The first is his 10-year alliance with media and venture capitalists in Israel.

"Netanyahu is a charismatic figure in Israeli society and he used this feature to forge alliances with influential people that helped him remain in his position for such a long time," Shalhat told Anadolu Agency.

In the past 10 years, the analyst said, "Netanyahu was able to build a circle of an alliance in the Israeli media that would defend him against anyone and anything."

The second is more important and is that Netanyahu's ability to change the popular metaphor of Israeli society.

According to Shalhat, on the one hand, Netanyahu strengthened the rule of the Israeli right, particularly settlers, securing hundreds of thousands of voters.

"On the second hand, Netanyahu opened the Israeli market to foreign investment and during his rule, the state witnessed economic growth," he said.

"Unlike Olmert, who was weak and did not have a popular base, Netanyahu has the support of half of Israeli society and the media and the capitalists," he said.

"He believes that he can keep the prime minister’s portfolio even if he defies the standards that have controlled political life in Israel since its establishment," Shalhat said.

Last November, Netanyahu was accused of bribery, fraud and breach of trust in three corruption cases.

In the first known as "Case 1000", Israeli Hollywood producer Arnon Milchan was allegedly asked to purchase luxury items for Netanyahu and his wife.
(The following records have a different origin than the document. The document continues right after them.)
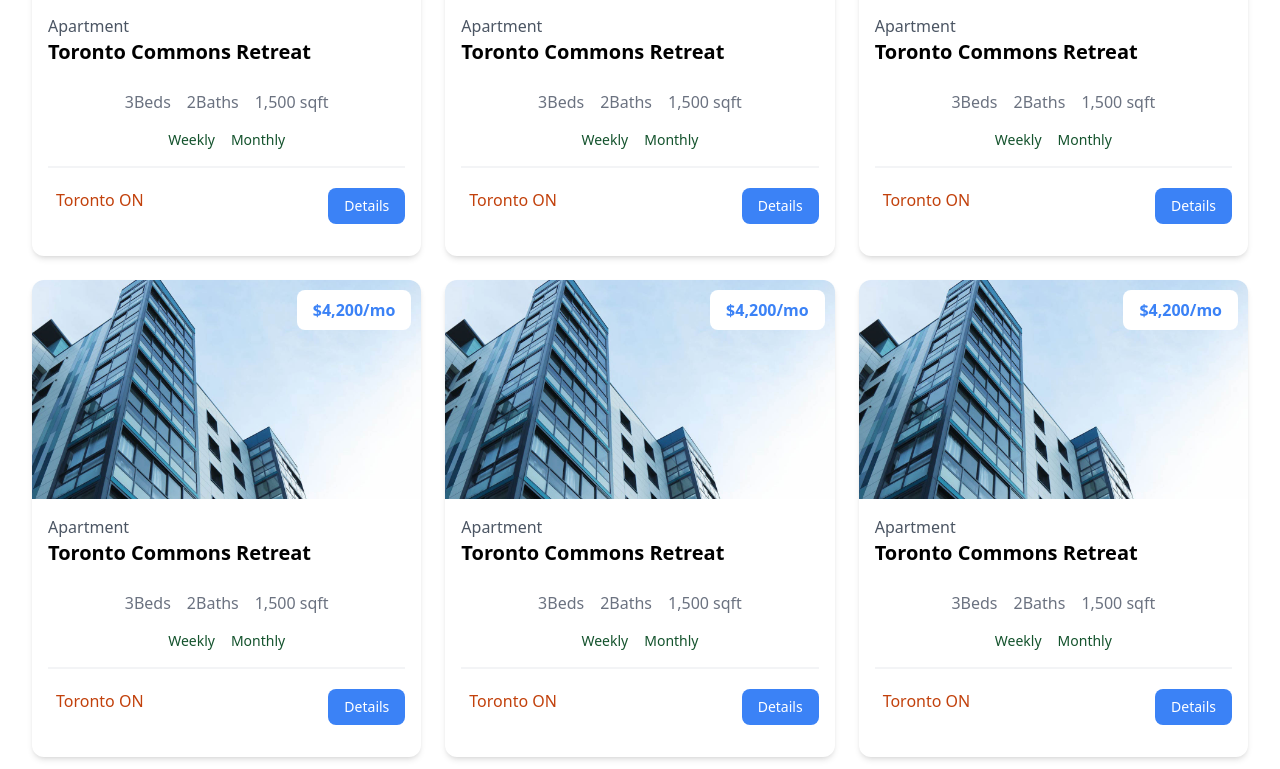
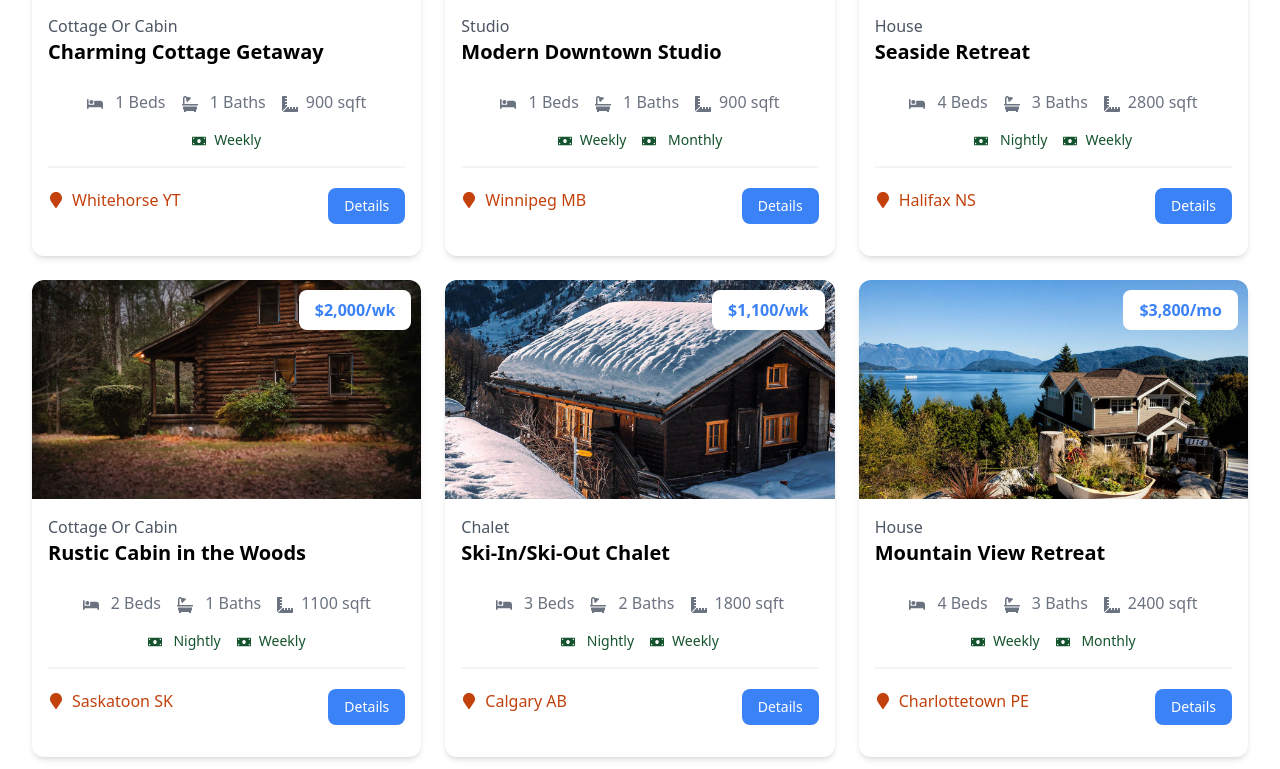
Before and after one commit to fkoler/Real-Estate-Hunter, a Next.js app: page /properties in a window 1280 px wide. Shown: the part 851-1620 px from the top of the page. Built offline with nearby package versions, Linux system fonts and the light colour scheme.

Commit message:
Property Card Dynamic Data

```diff
--- a/components/PropertyCard.jsx
+++ b/components/PropertyCard.jsx
@@ -1,62 +1,100 @@
+import Image from 'next/image';
 import Link from 'next/link';
 
-const PropertyCard = () => {
+import {
+    FaBed,
+    FaBath,
+    FaRulerCombined,
+    FaMoneyBill,
+    FaMapMarker,
+} from 'react-icons/fa';
+
+const PropertyCard = ({ property }) => {
+    const getRateDisplay = () => {
+        const { rates } = property;
+
+        const rate = rates.monthly || rates.weekly || rates.nightly;
+        const label = rates.monthly
+            ? '/mo'
+            : rates.weekly
+            ? '/wk'
+            : rates.nightly
+            ? '/night'
+            : '';
+
+        return rate ? `${rate.toLocaleString()}${label}` : '';
+    };
+
     return (
         <div className='rounded-xl shadow-md relative'>
-            <img
-                src='images/properties/a1.jpg'
+            <Image
+                src={`/images/properties/${property.images[0]}`}
                 alt=''
+                width={0}
+                height={0}
+                priority={false}
+                sizes='100vw'
                 className='w-full h-auto rounded-t-xl'
             />
             <div className='p-4'>
                 <div className='text-left md:text-center lg:text-left mb-6'>
-                    <div className='text-gray-600'>Apartment</div>
+                    <div className='text-gray-600'>{property.type}</div>
 
-                    <h3 className='text-xl font-bold'>
-                        Toronto Commons Retreat
-                    </h3>
+                    <h3 className='text-xl font-bold'>{property.name}</h3>
                 </div>
                 <h3 className='absolute top-[10px] right-[10px] bg-white px-4 py-2 rounded-lg text-blue-500 font-bold text-right md:text-center lg:text-right'>
-                    $4,200/mo
+                    ${getRateDisplay()}
                 </h3>
 
                 <div className='flex justify-center gap-4 text-gray-500 mb-4'>
                     <p>
-                        <i className='fa-solid fa-bed'></i> 3
+                        <FaBed className='inline mr-2' /> {property.beds}{' '}
                         <span className='md:hidden lg:inline'>Beds</span>
                     </p>
 
                     <p>
-                        <i className='fa-solid fa-bath'></i> 2
+                        <FaBath className='inline mr-2' /> {property.baths}{' '}
                         <span className='md:hidden lg:inline'>Baths</span>
                     </p>
 
                     <p>
-                        <i className='fa-solid fa-ruler-combined'></i>
-                        1,500 <span className='md:hidden lg:inline'>sqft</span>
+                        <FaRulerCombined className='inline mr-2' />
+                        {property.square_feet}{' '}
+                        <span className='md:hidden lg:inline'>sqft</span>
                     </p>
                 </div>
 
                 <div className='flex justify-center gap-4 text-green-900 text-sm mb-4'>
-                    <p>
-                        <i className='fa-solid fa-money-bill'></i> Weekly
-                    </p>
-
-                    <p>
-                        <i className='fa-solid fa-money-bill'></i> Monthly
-                    </p>
+                    {property.rates.nightly && (
+                        <p>
+                            <FaMoneyBill className='inline mr-2' /> Nightly
+                        </p>
+                    )}
+                    {property.rates.weekly && (
+                        <p>
+                            <FaMoneyBill className='inline mr-2' />
+                            Weekly
+                        </p>
+                    )}
+                    {property.rates.monthly && (
+                        <p>
+                            <FaMoneyBill className='inline mr-2' /> Monthly
+                        </p>
+                    )}
                 </div>
 
                 <div className='border border-gray-100 mb-5'></div>
 
                 <div className='flex flex-col lg:flex-row justify-between mb-4'>
                     <div className='flex align-middle gap-2 mb-4 lg:mb-0'>
-                        <i className='fa-solid fa-location-dot text-lg text-orange-700'></i>
-                        <span className='text-orange-700'> Toronto ON </span>
+                        <FaMapMarker className='text-orange-700 mt-1' />
+                        <span className='text-orange-700'>
+                            {property.location.city} {property.location.state}
+                        </span>
                     </div>
 
                     <Link
-                        href='/property'
+                        href={`/properties/${property._id}`}
                         className='h-[36px] bg-blue-500 hover:bg-blue-600 text-white px-4 py-2 rounded-lg text-center text-sm'
                     >
                         Details
--- a/properties.json
+++ b/properties.json
@@ -9,7 +9,7 @@
             "street": "120 Tremont Street",
             "city": "Toronto",
             "state": "ON",
-            "zipcode": "02108"
+            "zipcode": "43964"
         },
         "beds": 2,
         "baths": 1,
@@ -52,9 +52,9 @@
         "description": "A cozy downtown loft with great city views.",
         "location": {
             "street": "45 Main Street",
-            "city": "New York",
-            "state": "NY",
-            "zipcode": "10001"
+            "city": "Vancouver",
+            "state": "BC",
+            "zipcode": "V6E 0A8"
         },
         "beds": 1,
         "baths": 1,
@@ -96,9 +96,9 @@
         "description": "Experience luxury in this stunning condo with breathtaking views.",
         "location": {
             "street": "500 Lux Lane",
-            "city": "Los Angeles",
-            "state": "CA",
-            "zipcode": "90001"
+            "city": "Fredericton",
+            "state": "NB",
+            "zipcode": "E3A 0B7"
         },
         "beds": 3,
         "baths": 2,
@@ -141,10 +141,10 @@
         "type": "Cottage Or Cabin",
         "description": "Escape to this charming cottage for a peaceful retreat.",
         "location": {
-            "street": "123 Countryside Lane",
-            "city": "Austin",
-            "state": "TX",
-            "zipcode": "78701"
+            "street": "123 Alaska Highway",
+            "city": "Whitehorse",
+            "state": "YT",
+            "zipcode": "Y1A 1C9"
         },
         "beds": 1,
         "baths": 1,
@@ -175,10 +175,10 @@
         "type": "Studio",
         "description": "Stay in style in this modern downtown studio apartment.",
         "location": {
-            "street": "75 Urban Avenue",
-            "city": "Chicago",
-            "state": "IL",
-            "zipcode": "60601"
+            "street": "30 Hargrave St",
+            "city": "Winnipeg",
+            "state": "MB",
+            "zipcode": "R3C 1N1"
         },
         "beds": 1,
         "baths": 1,
@@ -212,9 +212,9 @@
         "description": "Escape to this seaside house for a relaxing getaway.",
         "location": {
             "street": "456 Oceanfront Drive",
-            "city": "Miami",
-            "state": "FL",
-            "zipcode": "33101"
+            "city": "Halifax",
+            "state": "NS",
+            "zipcode": "B3H 0B3"
         },
         "beds": 4,
         "baths": 3,
@@ -247,10 +247,10 @@
         "type": "Cottage Or Cabin",
         "description": "Experience nature in this cozy rustic cabin.",
         "location": {
-            "street": "789 Forest Lane",
-            "city": "Denver",
-            "state": "CO",
-            "zipcode": "80201"
+            "street": "411 Prospect Drive",
+            "city": "Saskatoon",
+            "state": "SK",
+            "zipcode": "S0J 2Y0"
         },
         "beds": 2,
         "baths": 1,
@@ -282,10 +282,10 @@
         "type": "Chalet",
         "description": "Hit the slopes from this cozy ski-in/ski-out chalet.",
         "location": {
-            "street": "321 Mountain Road",
-            "city": "Aspen",
-            "state": "CO",
-            "zipcode": "81611"
+            "street": "Bighorn no. 8",
+            "city": "Calgary",
+            "state": "AB",
+            "zipcode": "T1Y 1B4"
         },
         "beds": 3,
         "baths": 2,
@@ -318,9 +318,9 @@
         "description": "Enjoy stunning mountain views from this spacious retreat.",
         "location": {
             "street": "600 Summit Drive",
-            "city": "Boulder",
-            "state": "CO",
-            "zipcode": "80301"
+            "city": "Charlottetown",
+            "state": "PE",
+            "zipcode": "C1A 0A9"
         },
         "beds": 4,
         "baths": 3,
@@ -354,9 +354,9 @@
         "description": "Step back in time with a stay in this historic downtown loft.",
         "location": {
             "street": "123 History Lane",
-            "city": "Philadelphia",
-            "state": "PA",
-            "zipcode": "19101"
+            "city": "Québec City",
+            "state": "QC",
+            "zipcode": "G1A 0B1"
         },
         "beds": 2,
         "baths": 1,
```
The Israeli prime minister was charged with breach of public trust and fraud. Prosecutors claim from 2007 to 2016, Netanyahu received $283,000 worth of gifts from Milchan and other wealthy businessmen to advance their interests.

In "Case 2000", Netanyahu allegedly asked for positive coverage from Arnon Mozes, publisher of the prominent Hebrew language daily Yedioth Ahronoth, in exchange for help in reigning in a rival publication. Netanyahu was charged with breach of public trust and fraud.

And in "Case 4000", Netanyahu was charged with bribery for allegedly granting regulatory benefits to the Israeli telecom company, Bezeq, in return for favorable coverage of him and his wife on a news website owned by the company. The indictment centers on suspicions that Netanyahu confidants promoted regulations worth hundreds of millions of dollars for the company.

Jalal Rumaneh, another expert on Israeli affairs also believes Netanyahu was able to control Israel by intimidation, by keeping the public surrounded by fear of internal or external threats.

For more than a decade Netanyahu, 70, dominated Israel’s media, economy, high tech investments and social media platforms and was able to direct public opinion.

"The absence of another leader who can unite the right-wing parties in Israel makes it hard to replace Netanyahu at the moment by his right-wing allies or the people supporting them," Rumaneh said.

"This fact gives what makes Netanyahu believes that he can remain as prime minister of Israel for many years to come," he said.

According to Rumaneh, It is too soon to proclaim the end of the Netanyahu era. "But it may be the beginning of the end," he added.

Anadolu Agency website contains only a portion of the news stories offered to subscribers in the AA News Broadcasting System (HAS), and in summarized form. Please contact us for subscription options.
Related topics
Bu haberi paylaşın